Problem: If a line in the records below contains the word "fill", copy it.

[Before-and-after change data]

==================================================

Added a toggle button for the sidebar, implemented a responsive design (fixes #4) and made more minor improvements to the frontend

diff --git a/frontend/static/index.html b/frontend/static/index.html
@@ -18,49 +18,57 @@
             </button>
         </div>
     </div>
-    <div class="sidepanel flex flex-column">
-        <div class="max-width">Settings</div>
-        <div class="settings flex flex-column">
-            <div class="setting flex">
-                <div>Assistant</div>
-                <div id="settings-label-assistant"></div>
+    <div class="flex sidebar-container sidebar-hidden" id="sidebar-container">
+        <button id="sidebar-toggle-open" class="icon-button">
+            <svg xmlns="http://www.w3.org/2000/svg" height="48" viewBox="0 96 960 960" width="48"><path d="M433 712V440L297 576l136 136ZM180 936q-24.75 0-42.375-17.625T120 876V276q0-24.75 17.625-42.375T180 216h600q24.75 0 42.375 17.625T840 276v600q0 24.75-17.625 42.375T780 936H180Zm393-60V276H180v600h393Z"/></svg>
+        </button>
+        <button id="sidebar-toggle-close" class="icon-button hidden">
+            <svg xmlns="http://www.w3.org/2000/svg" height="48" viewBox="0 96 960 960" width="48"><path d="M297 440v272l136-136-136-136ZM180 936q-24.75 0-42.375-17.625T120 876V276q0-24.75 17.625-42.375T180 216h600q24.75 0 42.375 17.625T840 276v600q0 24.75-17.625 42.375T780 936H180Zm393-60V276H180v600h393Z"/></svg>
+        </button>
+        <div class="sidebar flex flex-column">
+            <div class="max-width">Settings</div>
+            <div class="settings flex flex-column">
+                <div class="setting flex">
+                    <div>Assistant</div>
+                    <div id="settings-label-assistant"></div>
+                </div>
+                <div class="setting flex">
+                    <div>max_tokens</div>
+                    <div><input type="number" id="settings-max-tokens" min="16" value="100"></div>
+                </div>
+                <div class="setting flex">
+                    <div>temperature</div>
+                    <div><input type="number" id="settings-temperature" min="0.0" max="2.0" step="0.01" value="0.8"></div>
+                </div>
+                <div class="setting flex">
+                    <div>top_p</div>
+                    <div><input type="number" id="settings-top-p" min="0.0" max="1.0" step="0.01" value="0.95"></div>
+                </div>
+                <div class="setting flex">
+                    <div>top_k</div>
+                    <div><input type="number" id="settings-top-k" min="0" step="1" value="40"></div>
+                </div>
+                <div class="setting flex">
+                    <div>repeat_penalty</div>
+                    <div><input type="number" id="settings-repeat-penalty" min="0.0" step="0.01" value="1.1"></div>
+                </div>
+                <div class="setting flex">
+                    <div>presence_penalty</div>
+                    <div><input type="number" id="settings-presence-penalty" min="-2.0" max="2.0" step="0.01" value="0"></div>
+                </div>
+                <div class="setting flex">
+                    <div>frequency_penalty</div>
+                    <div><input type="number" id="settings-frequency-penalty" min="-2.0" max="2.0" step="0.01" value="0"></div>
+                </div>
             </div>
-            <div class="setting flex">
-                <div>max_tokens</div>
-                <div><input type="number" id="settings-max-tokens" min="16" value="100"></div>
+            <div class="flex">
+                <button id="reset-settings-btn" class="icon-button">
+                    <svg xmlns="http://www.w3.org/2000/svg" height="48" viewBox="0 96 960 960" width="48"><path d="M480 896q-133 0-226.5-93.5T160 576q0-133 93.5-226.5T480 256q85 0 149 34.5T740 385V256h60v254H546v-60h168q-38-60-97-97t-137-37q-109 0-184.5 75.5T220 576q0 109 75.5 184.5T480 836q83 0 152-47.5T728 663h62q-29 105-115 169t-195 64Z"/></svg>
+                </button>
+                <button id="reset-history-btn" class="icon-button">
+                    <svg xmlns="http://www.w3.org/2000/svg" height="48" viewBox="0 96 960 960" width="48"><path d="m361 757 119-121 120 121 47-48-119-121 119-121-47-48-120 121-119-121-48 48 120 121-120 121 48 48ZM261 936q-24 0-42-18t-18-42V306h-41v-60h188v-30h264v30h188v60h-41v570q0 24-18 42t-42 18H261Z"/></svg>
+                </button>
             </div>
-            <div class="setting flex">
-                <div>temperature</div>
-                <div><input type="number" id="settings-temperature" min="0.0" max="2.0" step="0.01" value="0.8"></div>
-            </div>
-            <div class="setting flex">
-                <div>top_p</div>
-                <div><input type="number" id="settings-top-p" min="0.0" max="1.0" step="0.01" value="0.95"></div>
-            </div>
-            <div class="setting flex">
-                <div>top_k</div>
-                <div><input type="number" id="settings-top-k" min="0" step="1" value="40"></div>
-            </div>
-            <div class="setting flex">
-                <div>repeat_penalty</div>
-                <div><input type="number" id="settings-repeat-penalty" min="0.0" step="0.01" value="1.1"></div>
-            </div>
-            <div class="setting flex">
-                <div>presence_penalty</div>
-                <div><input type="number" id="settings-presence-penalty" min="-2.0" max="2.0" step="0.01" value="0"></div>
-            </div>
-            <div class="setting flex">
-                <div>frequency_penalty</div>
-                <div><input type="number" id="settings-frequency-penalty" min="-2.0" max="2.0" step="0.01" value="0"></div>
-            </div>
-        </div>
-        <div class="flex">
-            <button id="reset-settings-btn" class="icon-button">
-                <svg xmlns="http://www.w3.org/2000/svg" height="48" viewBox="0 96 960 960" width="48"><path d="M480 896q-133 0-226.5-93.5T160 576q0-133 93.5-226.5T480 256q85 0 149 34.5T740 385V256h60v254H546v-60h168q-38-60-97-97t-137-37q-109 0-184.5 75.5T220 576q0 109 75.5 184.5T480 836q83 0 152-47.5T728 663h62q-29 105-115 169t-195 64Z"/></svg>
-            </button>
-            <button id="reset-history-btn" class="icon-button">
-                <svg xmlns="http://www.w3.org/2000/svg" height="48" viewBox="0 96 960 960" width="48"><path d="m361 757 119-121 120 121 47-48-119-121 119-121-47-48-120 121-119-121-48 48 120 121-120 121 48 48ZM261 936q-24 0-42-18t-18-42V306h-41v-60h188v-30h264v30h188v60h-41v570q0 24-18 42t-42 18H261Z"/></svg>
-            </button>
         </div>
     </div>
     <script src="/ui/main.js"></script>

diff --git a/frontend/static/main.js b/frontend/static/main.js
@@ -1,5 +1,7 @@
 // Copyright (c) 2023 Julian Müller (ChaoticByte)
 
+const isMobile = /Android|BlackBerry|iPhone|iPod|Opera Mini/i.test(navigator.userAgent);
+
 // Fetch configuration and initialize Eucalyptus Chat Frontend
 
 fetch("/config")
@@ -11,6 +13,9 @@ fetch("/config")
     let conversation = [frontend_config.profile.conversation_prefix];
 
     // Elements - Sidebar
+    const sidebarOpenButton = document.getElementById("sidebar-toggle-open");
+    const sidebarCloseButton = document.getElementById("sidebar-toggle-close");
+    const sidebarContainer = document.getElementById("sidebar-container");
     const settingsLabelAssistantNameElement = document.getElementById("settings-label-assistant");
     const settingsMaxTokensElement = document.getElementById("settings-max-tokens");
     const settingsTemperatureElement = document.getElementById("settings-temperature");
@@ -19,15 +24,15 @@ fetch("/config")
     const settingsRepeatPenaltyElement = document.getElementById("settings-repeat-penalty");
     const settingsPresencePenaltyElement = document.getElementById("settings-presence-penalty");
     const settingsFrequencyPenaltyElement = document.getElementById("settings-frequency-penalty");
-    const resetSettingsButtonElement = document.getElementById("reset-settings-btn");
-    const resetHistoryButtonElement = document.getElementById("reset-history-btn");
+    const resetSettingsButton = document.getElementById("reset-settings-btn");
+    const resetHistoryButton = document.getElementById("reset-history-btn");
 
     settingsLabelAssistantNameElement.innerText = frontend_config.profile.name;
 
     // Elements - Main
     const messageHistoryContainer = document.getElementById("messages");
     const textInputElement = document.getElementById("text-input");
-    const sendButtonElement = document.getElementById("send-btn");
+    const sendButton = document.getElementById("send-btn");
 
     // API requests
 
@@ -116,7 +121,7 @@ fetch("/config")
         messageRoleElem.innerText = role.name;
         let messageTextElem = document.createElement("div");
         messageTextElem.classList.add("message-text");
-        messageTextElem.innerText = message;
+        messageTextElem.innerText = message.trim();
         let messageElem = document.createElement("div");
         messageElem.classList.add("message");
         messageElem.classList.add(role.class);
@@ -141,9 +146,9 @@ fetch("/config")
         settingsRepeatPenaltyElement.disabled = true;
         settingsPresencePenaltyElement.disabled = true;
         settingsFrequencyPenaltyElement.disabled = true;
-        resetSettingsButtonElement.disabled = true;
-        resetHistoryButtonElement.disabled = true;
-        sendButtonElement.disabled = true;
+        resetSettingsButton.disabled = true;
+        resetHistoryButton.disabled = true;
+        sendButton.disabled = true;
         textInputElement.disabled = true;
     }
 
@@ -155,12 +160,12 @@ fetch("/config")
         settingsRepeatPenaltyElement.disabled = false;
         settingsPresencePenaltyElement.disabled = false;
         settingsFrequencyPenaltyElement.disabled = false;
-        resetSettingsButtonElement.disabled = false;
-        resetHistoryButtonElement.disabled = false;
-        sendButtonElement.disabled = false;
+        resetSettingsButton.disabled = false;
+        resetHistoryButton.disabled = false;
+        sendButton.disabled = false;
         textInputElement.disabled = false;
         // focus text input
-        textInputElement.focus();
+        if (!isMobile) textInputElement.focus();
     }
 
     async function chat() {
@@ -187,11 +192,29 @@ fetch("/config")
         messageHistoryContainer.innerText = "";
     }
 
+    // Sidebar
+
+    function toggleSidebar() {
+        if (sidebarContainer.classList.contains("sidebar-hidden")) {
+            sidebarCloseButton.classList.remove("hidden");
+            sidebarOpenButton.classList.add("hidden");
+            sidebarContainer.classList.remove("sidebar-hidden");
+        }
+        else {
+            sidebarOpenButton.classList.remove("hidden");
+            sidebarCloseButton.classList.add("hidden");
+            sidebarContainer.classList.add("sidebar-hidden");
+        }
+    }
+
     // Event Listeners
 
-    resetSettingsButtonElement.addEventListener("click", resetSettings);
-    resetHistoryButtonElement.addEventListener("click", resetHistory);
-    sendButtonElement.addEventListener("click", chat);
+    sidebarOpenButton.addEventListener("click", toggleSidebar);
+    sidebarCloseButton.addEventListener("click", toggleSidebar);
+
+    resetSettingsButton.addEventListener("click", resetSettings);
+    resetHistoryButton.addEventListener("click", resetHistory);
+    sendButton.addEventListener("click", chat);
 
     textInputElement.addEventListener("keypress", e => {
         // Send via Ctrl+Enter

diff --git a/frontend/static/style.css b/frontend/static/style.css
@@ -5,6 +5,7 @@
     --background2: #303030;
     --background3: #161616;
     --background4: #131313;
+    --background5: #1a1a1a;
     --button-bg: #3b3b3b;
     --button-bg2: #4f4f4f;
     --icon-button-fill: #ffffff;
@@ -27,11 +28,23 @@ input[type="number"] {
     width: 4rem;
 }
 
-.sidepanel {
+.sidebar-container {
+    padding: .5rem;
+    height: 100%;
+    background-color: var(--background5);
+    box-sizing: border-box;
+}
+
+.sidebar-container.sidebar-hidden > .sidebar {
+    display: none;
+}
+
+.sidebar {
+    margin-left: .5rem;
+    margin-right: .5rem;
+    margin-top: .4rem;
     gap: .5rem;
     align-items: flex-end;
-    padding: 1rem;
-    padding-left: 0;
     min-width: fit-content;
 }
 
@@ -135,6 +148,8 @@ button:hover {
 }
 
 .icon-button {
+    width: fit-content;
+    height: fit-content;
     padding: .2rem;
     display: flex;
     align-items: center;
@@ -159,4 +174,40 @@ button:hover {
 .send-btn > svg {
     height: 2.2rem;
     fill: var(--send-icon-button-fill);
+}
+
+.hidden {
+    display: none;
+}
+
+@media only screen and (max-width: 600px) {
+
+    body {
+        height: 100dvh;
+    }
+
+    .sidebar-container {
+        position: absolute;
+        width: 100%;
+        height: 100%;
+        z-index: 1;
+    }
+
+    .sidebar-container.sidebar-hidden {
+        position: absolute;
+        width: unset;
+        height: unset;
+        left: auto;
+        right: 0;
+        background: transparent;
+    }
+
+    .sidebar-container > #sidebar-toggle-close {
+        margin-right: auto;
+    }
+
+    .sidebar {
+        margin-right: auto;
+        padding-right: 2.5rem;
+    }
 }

==================================================

Answer:
     --icon-button-fill: #ffffff;
     fill: var(--send-icon-button-fill);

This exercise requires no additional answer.